** THE RECORDS follows **

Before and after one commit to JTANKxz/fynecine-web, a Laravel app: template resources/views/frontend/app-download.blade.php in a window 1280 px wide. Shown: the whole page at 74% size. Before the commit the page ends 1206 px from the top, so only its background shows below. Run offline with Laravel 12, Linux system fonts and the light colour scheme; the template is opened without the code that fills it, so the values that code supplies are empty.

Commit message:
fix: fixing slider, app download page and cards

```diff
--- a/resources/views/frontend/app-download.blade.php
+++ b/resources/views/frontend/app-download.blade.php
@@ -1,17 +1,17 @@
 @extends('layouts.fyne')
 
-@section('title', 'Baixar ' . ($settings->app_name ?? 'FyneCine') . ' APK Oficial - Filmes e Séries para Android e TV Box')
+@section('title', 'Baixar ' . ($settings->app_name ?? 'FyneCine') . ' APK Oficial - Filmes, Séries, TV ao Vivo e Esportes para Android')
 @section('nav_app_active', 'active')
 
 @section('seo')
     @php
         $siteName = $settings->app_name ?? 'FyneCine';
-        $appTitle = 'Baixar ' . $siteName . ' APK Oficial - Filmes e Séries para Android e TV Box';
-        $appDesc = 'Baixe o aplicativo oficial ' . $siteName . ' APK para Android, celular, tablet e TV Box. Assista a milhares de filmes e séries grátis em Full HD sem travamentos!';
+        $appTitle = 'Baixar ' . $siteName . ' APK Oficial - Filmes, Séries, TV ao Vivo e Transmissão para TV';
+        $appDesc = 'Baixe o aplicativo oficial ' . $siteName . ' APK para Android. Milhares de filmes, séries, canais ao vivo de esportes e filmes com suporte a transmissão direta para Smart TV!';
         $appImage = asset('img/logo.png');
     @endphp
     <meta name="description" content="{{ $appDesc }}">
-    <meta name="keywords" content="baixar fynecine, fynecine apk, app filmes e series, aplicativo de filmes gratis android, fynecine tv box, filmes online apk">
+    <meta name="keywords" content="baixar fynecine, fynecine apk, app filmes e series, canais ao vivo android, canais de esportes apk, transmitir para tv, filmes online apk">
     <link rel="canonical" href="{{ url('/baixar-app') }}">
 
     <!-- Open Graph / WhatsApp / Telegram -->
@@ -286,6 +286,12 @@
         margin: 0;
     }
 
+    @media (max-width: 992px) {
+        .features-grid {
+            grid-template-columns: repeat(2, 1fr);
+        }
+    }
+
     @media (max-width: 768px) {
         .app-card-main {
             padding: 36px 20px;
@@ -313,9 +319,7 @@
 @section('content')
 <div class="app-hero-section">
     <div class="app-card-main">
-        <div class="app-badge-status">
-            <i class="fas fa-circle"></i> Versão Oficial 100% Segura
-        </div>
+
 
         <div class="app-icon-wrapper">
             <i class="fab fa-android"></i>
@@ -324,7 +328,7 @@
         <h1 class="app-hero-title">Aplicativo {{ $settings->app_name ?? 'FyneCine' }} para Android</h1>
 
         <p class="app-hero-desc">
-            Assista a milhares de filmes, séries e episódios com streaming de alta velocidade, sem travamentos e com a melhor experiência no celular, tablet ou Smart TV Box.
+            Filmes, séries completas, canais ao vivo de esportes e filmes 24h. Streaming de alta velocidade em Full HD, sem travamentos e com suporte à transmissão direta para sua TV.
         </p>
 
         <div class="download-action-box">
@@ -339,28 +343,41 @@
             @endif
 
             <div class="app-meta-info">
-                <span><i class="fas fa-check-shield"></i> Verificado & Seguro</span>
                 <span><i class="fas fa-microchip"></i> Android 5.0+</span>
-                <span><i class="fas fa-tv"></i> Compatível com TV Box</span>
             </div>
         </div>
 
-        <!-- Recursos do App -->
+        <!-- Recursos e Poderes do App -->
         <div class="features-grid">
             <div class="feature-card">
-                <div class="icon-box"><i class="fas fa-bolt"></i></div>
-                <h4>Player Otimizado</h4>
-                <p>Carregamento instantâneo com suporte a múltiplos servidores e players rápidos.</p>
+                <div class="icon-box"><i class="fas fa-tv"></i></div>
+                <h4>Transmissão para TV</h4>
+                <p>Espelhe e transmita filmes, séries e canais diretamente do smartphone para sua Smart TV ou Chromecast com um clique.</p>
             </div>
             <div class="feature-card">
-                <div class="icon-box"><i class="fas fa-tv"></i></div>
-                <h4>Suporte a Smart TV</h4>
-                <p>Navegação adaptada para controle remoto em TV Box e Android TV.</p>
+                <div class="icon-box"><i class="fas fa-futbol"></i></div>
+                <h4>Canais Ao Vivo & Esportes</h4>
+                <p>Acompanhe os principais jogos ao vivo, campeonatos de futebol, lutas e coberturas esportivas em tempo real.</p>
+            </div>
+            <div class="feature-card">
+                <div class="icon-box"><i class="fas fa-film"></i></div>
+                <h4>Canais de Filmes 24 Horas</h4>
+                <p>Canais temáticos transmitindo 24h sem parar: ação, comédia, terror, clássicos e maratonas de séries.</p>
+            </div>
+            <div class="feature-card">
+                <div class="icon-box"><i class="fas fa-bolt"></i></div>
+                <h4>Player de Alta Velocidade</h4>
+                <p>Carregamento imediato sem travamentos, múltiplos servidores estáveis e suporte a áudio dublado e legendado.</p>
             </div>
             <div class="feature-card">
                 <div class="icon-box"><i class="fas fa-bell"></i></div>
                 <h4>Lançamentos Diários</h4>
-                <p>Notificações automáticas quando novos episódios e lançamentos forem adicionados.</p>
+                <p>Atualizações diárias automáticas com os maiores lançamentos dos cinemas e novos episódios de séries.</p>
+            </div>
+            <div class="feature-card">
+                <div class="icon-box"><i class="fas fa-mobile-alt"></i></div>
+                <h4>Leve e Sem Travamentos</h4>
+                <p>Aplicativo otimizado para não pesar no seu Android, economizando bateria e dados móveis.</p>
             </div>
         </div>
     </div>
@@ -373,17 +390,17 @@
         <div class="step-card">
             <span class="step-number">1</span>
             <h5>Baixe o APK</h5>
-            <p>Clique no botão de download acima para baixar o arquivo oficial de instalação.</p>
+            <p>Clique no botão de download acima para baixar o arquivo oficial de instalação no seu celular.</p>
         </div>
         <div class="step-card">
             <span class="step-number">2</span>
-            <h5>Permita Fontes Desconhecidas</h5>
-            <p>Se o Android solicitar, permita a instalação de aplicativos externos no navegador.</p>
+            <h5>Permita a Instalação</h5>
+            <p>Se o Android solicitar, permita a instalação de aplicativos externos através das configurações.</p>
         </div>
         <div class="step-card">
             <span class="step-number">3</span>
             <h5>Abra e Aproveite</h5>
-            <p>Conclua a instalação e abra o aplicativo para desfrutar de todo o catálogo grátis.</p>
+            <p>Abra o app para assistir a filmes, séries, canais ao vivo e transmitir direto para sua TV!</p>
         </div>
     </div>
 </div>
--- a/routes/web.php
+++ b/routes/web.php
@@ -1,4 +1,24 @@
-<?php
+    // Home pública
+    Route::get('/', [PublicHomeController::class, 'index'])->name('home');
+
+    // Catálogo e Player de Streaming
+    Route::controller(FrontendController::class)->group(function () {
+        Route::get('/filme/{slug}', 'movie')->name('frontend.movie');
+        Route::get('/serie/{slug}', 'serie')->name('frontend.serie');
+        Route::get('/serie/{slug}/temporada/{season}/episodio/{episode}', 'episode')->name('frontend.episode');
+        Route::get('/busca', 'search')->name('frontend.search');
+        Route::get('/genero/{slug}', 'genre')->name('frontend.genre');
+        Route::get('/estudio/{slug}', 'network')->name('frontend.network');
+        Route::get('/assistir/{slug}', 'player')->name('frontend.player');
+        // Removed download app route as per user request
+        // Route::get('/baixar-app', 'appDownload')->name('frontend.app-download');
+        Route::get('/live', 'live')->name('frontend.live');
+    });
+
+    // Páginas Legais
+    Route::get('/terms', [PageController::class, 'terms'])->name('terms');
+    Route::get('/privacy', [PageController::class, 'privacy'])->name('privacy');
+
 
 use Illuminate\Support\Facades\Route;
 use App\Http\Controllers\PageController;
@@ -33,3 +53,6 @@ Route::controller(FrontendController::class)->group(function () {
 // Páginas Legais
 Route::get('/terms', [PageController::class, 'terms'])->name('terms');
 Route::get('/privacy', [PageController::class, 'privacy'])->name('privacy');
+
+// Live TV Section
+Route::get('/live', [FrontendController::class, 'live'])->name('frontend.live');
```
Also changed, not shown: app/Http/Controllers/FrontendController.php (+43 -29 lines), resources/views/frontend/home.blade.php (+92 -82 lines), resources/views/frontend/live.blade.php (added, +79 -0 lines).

** End of THE RECORDS **

# [EXERCISE DESCRIPTION]
Check each line of the data above for the word "múltiplos" and copy the ones where it is found.

# [ANSWER TO THIS TASK]
-                <p>Carregamento instantâneo com suporte a múltiplos servidores e players rápidos.</p>
+                <p>Carregamento imediato sem travamentos, múltiplos servidores estáveis e suporte a áudio dublado e legendado.</p>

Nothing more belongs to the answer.